On Thursday, October 15, Google announced its "hum to search" feature, which lets you sing, hum, or whistle a tune to the app, and will search for your targeted song online. It works as an upgrade for existing users of the Google app, or the Google Search widget. Just tap the microphone icon and ask "What's this song?" or you can also click the "Search a song" button. Then hum to whistle or sing the tune for 10 to 15 seconds.
The nifty feature also works with Google Assistant: simply ask "Hey Google, what's this song?" and start humming. The tech company announced that this is currently available in English on the iOS platform, and in more than 20 different languages for Android users.
Do you know that song that goes, "da na na na na do do?" We bet Google Search does. Next time a song is stuck in your head, just #HumToSearch into the Google app and we'll identify the song. Perfect pitch not required → https://t.co/xOFYTukjOk #SearchOn pic.twitter.com/3LRN4HJMKG — Google (@Google) October 15, 2020
No Perfect Pitch Required
After the search, including the vocal part, Google's machine learning algorithm looks for potential song matches.
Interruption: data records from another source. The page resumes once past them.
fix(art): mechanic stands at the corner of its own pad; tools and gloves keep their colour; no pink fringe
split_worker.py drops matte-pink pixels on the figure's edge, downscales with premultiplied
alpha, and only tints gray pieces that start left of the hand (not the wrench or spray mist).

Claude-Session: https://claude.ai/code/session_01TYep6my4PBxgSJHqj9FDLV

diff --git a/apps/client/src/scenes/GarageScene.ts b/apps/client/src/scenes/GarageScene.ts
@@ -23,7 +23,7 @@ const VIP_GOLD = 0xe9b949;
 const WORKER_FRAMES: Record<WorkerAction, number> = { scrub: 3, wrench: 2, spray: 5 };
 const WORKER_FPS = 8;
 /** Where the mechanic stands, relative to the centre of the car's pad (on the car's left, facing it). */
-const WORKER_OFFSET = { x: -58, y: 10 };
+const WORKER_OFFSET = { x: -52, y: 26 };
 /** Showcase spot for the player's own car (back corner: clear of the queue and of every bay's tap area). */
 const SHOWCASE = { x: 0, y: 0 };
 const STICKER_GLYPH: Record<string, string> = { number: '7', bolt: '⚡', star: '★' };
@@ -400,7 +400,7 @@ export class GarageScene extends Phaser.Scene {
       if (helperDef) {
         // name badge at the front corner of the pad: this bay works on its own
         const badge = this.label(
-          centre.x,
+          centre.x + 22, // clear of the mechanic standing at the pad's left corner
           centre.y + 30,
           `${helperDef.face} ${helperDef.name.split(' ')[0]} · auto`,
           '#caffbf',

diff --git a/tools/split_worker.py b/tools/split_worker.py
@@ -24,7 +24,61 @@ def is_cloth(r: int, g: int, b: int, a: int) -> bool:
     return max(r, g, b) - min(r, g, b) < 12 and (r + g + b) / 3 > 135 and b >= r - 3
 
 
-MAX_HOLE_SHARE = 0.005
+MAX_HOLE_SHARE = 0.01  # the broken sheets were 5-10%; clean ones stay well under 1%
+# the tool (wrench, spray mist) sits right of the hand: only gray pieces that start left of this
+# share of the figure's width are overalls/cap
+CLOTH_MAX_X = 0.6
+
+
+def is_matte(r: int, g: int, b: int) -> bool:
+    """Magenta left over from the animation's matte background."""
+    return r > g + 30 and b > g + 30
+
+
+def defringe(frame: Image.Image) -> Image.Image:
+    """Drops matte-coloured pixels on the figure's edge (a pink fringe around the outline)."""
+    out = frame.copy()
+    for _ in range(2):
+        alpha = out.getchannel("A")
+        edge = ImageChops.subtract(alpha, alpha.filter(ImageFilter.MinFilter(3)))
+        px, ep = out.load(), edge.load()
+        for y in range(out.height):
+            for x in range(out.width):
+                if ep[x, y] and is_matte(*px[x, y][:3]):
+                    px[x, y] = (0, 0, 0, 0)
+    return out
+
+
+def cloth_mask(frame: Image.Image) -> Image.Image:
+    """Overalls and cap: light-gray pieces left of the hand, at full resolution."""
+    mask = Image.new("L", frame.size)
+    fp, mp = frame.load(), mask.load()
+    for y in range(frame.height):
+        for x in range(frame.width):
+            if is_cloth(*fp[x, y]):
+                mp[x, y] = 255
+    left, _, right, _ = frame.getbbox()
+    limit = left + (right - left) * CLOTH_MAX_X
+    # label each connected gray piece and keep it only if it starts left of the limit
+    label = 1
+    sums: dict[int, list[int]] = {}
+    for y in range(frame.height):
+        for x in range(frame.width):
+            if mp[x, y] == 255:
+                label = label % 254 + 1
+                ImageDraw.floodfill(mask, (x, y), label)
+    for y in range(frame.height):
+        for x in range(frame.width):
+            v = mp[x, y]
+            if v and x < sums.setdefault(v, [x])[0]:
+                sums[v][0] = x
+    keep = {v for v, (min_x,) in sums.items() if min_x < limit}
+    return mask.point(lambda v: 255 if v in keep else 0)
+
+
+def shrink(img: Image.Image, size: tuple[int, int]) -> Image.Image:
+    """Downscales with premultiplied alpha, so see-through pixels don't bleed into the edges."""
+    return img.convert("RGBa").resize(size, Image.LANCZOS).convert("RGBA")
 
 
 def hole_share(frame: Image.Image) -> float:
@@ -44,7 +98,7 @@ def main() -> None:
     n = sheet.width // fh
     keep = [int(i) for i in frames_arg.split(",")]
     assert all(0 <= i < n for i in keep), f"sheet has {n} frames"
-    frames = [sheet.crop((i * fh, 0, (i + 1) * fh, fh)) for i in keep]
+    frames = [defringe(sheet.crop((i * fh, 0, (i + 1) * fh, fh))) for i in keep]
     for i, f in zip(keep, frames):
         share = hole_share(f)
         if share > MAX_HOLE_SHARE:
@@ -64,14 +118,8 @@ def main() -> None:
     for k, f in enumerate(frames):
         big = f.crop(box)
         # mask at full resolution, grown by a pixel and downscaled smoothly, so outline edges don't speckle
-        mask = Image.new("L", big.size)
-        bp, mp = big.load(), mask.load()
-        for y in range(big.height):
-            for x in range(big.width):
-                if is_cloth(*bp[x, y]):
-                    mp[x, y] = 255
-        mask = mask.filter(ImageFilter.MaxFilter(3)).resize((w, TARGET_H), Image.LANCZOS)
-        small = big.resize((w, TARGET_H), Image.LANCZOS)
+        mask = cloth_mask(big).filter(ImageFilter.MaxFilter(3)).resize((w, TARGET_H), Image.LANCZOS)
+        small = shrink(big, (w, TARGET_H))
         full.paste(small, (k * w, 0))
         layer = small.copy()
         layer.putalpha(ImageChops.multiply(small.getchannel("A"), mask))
In the blog post announcing the new feature, the Mountain View, California tech company assured its users that a perfect pitch is not required to use this feature.
Google explained that the melody of a song is like a fingerprint, being a type of its unique identity. The new "hum to search" employs a technique where the hum input is converted into a numerical sequence that corresponds to the tonal pattern hummed or sung. Their machine learning models then compare it to songs based on different sources - other humans also singing, whistling, or humming or studio recordings.
Their algorithms then remove other details from these audio files, extracting the same number-based sequence, stored for future references.
The newest "hum to search" feature builds on the previously-released music recognition technology, developed by its AI Research team. Back in 2017, Google released its Pixel 2 smartphone, which included a deep neural network-based feature to create its SoundSearch - a music search engine. SoundSearch was later integrated into the Google app in 2018, expanding its library to a million-song catalog.
Solving The Pesky Phantom Tune Problem
The "hum to search" feature is a promising help, especially for people who especially gets a case of the earworm or a "last song syndrome" - people who get a tune or a line stuck in their head, nagged by the inability to remember the song or listen to the rest of it.
A case study, published in November 2018, reports the case of a 32-year-old female with a persisting history of "musical obsessions" over a twelve-year-period. Her episodes, characterized by repetitively recalling parts of a song, prompts her to compulsive behaviors like looking for and listening to songs matched with the tune she obsesses with.
In 2015, a team including psychologist Lauren Stewart from the University of London and Aarhus University conducted a study on "earworms" - that persisting tune or song stuck in a person's head. While the exact mechanism behind earworms remains murky in some aspects, Stewart's team was able to observe that people are prone to these experiences when the mind is "idle" or at a "low cognitive load" state.
"The idea that we have full control over our thought processes is an illusion," Stewart explained in a statement.
Check out more news and information about Google in Science Times.